A new kind of war?

[an error occurred while processing this directive]Already Naval officers are privately crowing that the Afghan war has been practically an all-Navy show. Fully ninety percent of the air sorties have been flown by carrier-based planes, and the largest ground contingent in Afghanistan is the Marines, who are part of the Department of the Navy. Navy men privately fumed during the 1991 Desert Storm War because the Air Force dominated the air war. But in Afghanistan, "this is the Navy's war," one sea-going officer said proudly.

In other parts of the Pentagon, military strategists are mulling the possibility that the Afghan battle will be a template for a revolution in warfare against rogue nations. In the future, precision air attacks and bombs much smarter than the ones dropped during Desert Storm will be guided to their targets by small commando contingents on the ground. The air-commando force will destroy strategic centers of gravity with few U.S. casualties. There won't be a need for so many conventional Army divisions, particularly the heavy ones with tanks that take forever to get to foreign battlefields. The Army, as you can guess, is not too excited about this idea.

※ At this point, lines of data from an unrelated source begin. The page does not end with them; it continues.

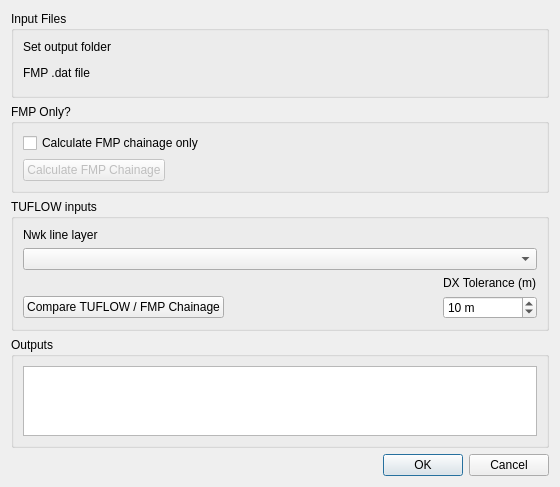
Above: plugin/mod_check/forms/ui_chainage_calculator_dialog.ui from duncan-r/ModCheck before the change. Below: the same form after it.
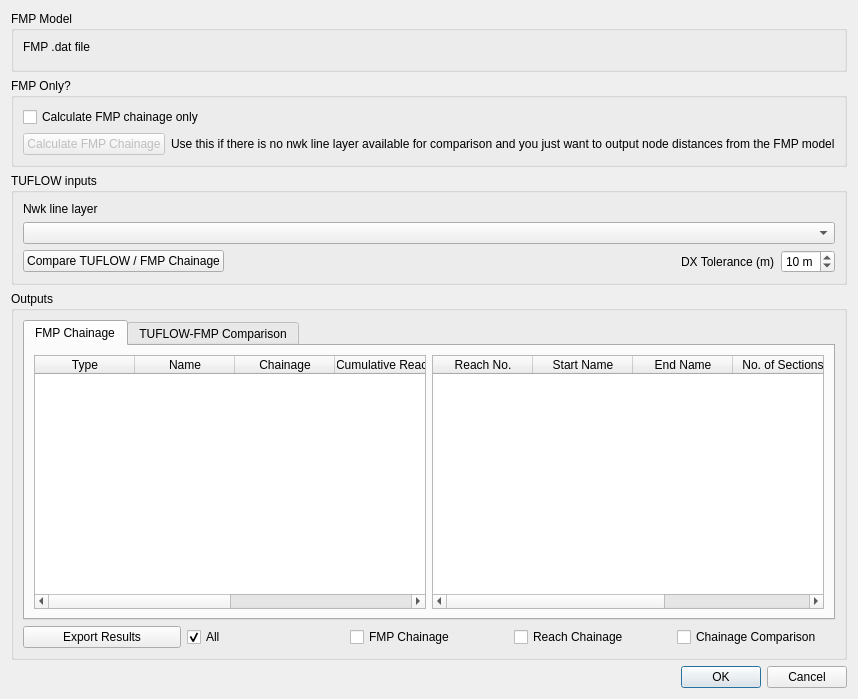
That is the form after the change. Custom widgets are drawn as their Qt base class.

The edit to the form file:
```diff
--- a/plugin/mod_check/forms/ui_chainage_calculator_dialog.ui
+++ b/plugin/mod_check/forms/ui_chainage_calculator_dialog.ui
@@ -6,8 +6,8 @@
    <rect>
     <x>0</x>
     <y>0</y>
-    <width>560</width>
-    <height>474</height>
+    <width>665</width>
+    <height>699</height>
    </rect>
   </property>
   <property name="windowTitle">
@@ -17,29 +17,9 @@
    <item row="2" column="0" colspan="2">
     <widget class="QGroupBox" name="groupBox">
      <property name="title">
-      <string>Input Files</string>
+      <string>FMP Model</string>
      </property>
      <layout class="QVBoxLayout" name="verticalLayout">
-      <item>
-       <widget class="QLabel" name="label">
-        <property name="text">
-         <string>Set output folder</string>
-        </property>
-       </widget>
-      </item>
-      <item>
-       <widget class="QgsFileWidget" name="workingDirFileWidget">
-        <property name="dialogTitle">
-         <string>Select output folder</string>
-        </property>
-        <property name="filter">
-         <string/>
-        </property>
-        <property name="storageMode">
-         <enum>QgsFileWidget::GetDirectory</enum>
-        </property>
-       </widget>
-      </item>
       <item>
        <widget class="QLabel" name="label_2">
         <property name="text">
@@ -66,6 +46,13 @@
       <string>TUFLOW inputs</string>
      </property>
      <layout class="QGridLayout" name="gridLayout_3">
+      <item row="5" column="5">
+       <widget class="QLabel" name="label_5">
+        <property name="text">
+         <string>DX Tolerance (m)</string>
+        </property>
+       </widget>
+      </item>
       <item row="5" column="4">
        <spacer name="horizontalSpacer">
         <property name="orientation">
@@ -86,14 +73,10 @@
         </property>
        </widget>
       </item>
-      <item row="5" column="0">
-       <widget class="QPushButton" name="compareChainageBtn">
-        <property name="text">
-         <string>Compare TUFLOW / FMP Chainage</string>
-        </property>
-       </widget>
+      <item row="1" column="0" colspan="7">
+       <widget class="QgsMapLayerComboBox" name="estryNwkLayerCBox"/>
       </item>
-      <item row="5" column="5">
+      <item row="5" column="6">
        <widget class="QgsSpinBox" name="dxToleranceSpinbox">
         <property name="suffix">
          <string> m</string>
@@ -106,13 +89,10 @@
         </property>
        </widget>
       </item>
-      <item row="1" column="0" colspan="6">
-       <widget class="QgsMapLayerComboBox" name="estryNwkLayerCBox"/>
-      </item>
-      <item row="2" column="5">
-       <widget class="QLabel" name="label_5">
+      <item row="5" column="0">
+       <widget class="QPushButton" name="compareChainageBtn">
         <property name="text">
-         <string>DX Tolerance (m)</string>
+         <string>Compare TUFLOW / FMP Chainage</string>
         </property>
        </widget>
       </item>
@@ -150,6 +130,13 @@
           </property>
          </widget>
         </item>
+        <item>
+         <widget class="QLabel" name="label_4">
+          <property name="text">
+           <string>Use this if there is no nwk line layer available for comparison and you just want to output node distances from the FMP model</string>
+          </property>
+         </widget>
+        </item>
         <item>
          <spacer name="horizontalSpacer_2">
           <property name="orientation">
@@ -170,6 +157,12 @@
    </item>
    <item row="9" column="1">
     <widget class="QDialogButtonBox" name="buttonBox">
+     <property name="sizePolicy">
+      <sizepolicy hsizetype="Expanding" vsizetype="Fixed">
+       <horstretch>1</horstretch>
+       <verstretch>0</verstretch>
+      </sizepolicy>
+     </property>
      <property name="orientation">
       <enum>Qt::Horizontal</enum>
      </property>
@@ -178,19 +171,217 @@
      </property>
     </widget>
    </item>
+   <item row="9" column="0">
+    <widget class="QLabel" name="statusLabel">
+     <property name="sizePolicy">
+      <sizepolicy hsizetype="Preferred" vsizetype="Preferred">
+       <horstretch>5</horstretch>
+       <verstretch>0</verstretch>
+      </sizepolicy>
+     </property>
+     <property name="text">
+      <string/>
+     </property>
+    </widget>
+   </item>
    <item row="8" column="0" colspan="2">
     <widget class="QGroupBox" name="groupBox_4">
      <property name="title">
       <string>Outputs</string>
      </property>
-     <layout class="QVBoxLayout" name="verticalLayout_3">
+     <layout class="QVBoxLayout" name="verticalLayout_4">
       <item>
-       <widget class="QPlainTextEdit" name="loggingTextedit">
-        <property name="horizontalScrollBarPolicy">
-         <enum>Qt::ScrollBarAlwaysOff</enum>
+       <widget class="QTabWidget" name="outputsTabWidget">
+        <property name="sizePolicy">
+         <sizepolicy hsizetype="Expanding" vsizetype="Expanding">
+          <horstretch>0</horstretch>
+          <verstretch>2</verstretch>
+         </sizepolicy>
         </property>
+        <property name="currentIndex">
+         <number>0</number>
+        </property>
+        <widget class="QWidget" name="fmpChainageTab">
+         <attribute name="title">
+          <string>FMP Chainage</string>
+         </attribute>
+         <layout class="QHBoxLayout" name="horizontalLayout_2">
+          <item>
+           <widget class="QTableWidget" name="fmpChainageTable">
+            <attribute name="horizontalHeaderStretchLastSection">
+             <bool>true</bool>
+            </attribute>
+            <column>
+             <property name="text">
+              <string>Type</string>
+             </property>
+            </column>
+            <column>
+             <property name="text">
+              <string>Name</string>
+             </property>
+            </column>
+            <column>
+             <property name="text">
+              <string>Chainage</string>
+             </property>
+            </column>
+            <column>
+             <property name="text">
+              <string>Cumulative Reach</string>
+             </property>
+            </column>
+            <column>
+             <property name="text">
+              <string>Cumulative Total</string>
+             </property>
+            </column>
+            <column>
+             <property name="text">
+              <string>Reach Number</string>
+             </property>
+            </column>
+           </widget>
+          </item>
+          <item>
+           <widget class="QTableWidget" name="fmpReachChainageTable">
+            <attribute name="horizontalHeaderStretchLastSection">
+             <bool>true</bool>
+            </attribute>
+            <column>
+             <property name="text">
+              <string>Reach No.</string>
+             </property>
+            </column>
+            <column>
+             <property name="text">
+              <string>Start Name</string>
+             </property>
+            </column>
+            <column>
+             <property name="text">
+              <string>End Name</string>
+             </property>
+            </column>
+            <column>
+             <property name="text">
+              <string>No. of Sections</string>
+             </property>
+            </column>
+            <column>
+             <property name="text">
+              <string>Reach Chainage</string>
+             </property>
+            </column>
+           </widget>
+          </item>
+         </layout>
+        </widget>
+        <widget class="QWidget" name="compareChainageTab">
+         <attribute name="title">
+          <string>TUFLOW-FMP Comparison</string>
+         </attribute>
+         <layout class="QVBoxLayout" name="verticalLayout_3">
+          <item>
+           <widget class="QTableWidget" name="tuflowFmpComparisonTable">
+            <attribute name="horizontalHeaderCascadingSectionResizes">
+             <bool>false</bool>
+            </attribute>
+            <attribute name="horizontalHeaderDefaultSectionSize">
+             <number>150</number>
+            </attribute>
+            <attribute name="horizontalHeaderStretchLastSection">
+             <bool>true</bool>
+            </attribute>
+            <attribute name="verticalHeaderCascadingSectionResizes">
+             <bool>false</bool>
+            </attribute>
+            <column>
+             <property name="text">
+              <string>Status</string>
+             </property>
+            </column>
+            <column>
+             <property name="text">
+              <string>Type</string>
+             </property>
+            </column>
+            <column>
+             <property name="text">
+              <string>Name</string>
+             </property>
+            </column>
+            <column>
+             <property name="text">
+              <string>Difference</string>
+             </property>
+            </column>
+            <column>
+             <property name="text">
+              <string>FMP Chainage</string>
+             </property>
+            </column>
+            <column>
+             <property name="text">
+              <string>Nwk Line Length</string>
+             </property>
+            </column>
+            <column>
+             <property name="text">
+              <string>Nwk Len_or_ANA</string>
+             </property>
+            </column>
+           </widget>
+          </item>
+         </layout>
+        </widget>
        </widget>
       </item>
+      <item>
+       <layout class="QHBoxLayout" name="horizontalLayout_3">
+        <item>
+         <widget class="QPushButton" name="exportResultsBtn">
+          <property name="text">
+           <string>Export Results</string>
+          </property>
+         </widget>
+        </item>
+        <item>
+         <widget class="QCheckBox" name="exportAllCheckbox">
+          <property name="text">
+           <string>All</string>
+          </property>
+          <property name="checked">
+           <bool>true</bool>
+          </property>
+          <property name="tristate">
+           <bool>false</bool>
+          </property>
+         </widget>
+        </item>
+        <item>
+         <widget class="QCheckBox" name="exportFmpCheckbox">
+          <property name="text">
+           <string>FMP Chainage</string>
+          </property>
+         </widget>
+        </item>
+        <item>
+         <widget class="QCheckBox" name="exportReachCheckbox">
+          <property name="text">
+           <string>Reach Chainage</string>
+          </property>
+         </widget>
+        </item>
+        <item>
+         <widget class="QCheckBox" name="exportComparisonCheckbox">
+          <property name="text">
+           <string>Chainage Comparison</string>
+          </property>
+         </widget>
+        </item>
+       </layout>
+      </item>
      </layout>
     </widget>
    </item>
```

The elusive mastermind

Despite the near-euphoria over battle successes, bin Laden remains a loose end for the Pentagon. The generals know he eventually has to be found (dead or alive) for the military victory to be complete. There are positive signs: U.S. intelligence believes that senior al-Qaeda operatives posing as foot soldiers are sprinkled among the some 1,000 prisoners controlled by anti-Taliban forces. American commandos and Afghan fighters are still rooting through the caves of Tora Bora; they've checked more than a hundred so far. Pakistan President Pervez Musharraf has promised the White House his forces are watching the border with Afghanistan — and will turn bin Laden over to the U.S. if he's caught.

But that's still a big if. There are still several hundred more caves to be checked, and even in those that have been searched, U.S. commandos can't be sure that they've covered every entrance or exit. Spotting bin Laden, if he tries to cross the border into Pakistan, may be difficult. In one part of Tora Bora alone, a U.S. intelligence source tells me, there are some 240 roads and trails leading to Pakistan. "It's going to be a while before we find him," this source predicts.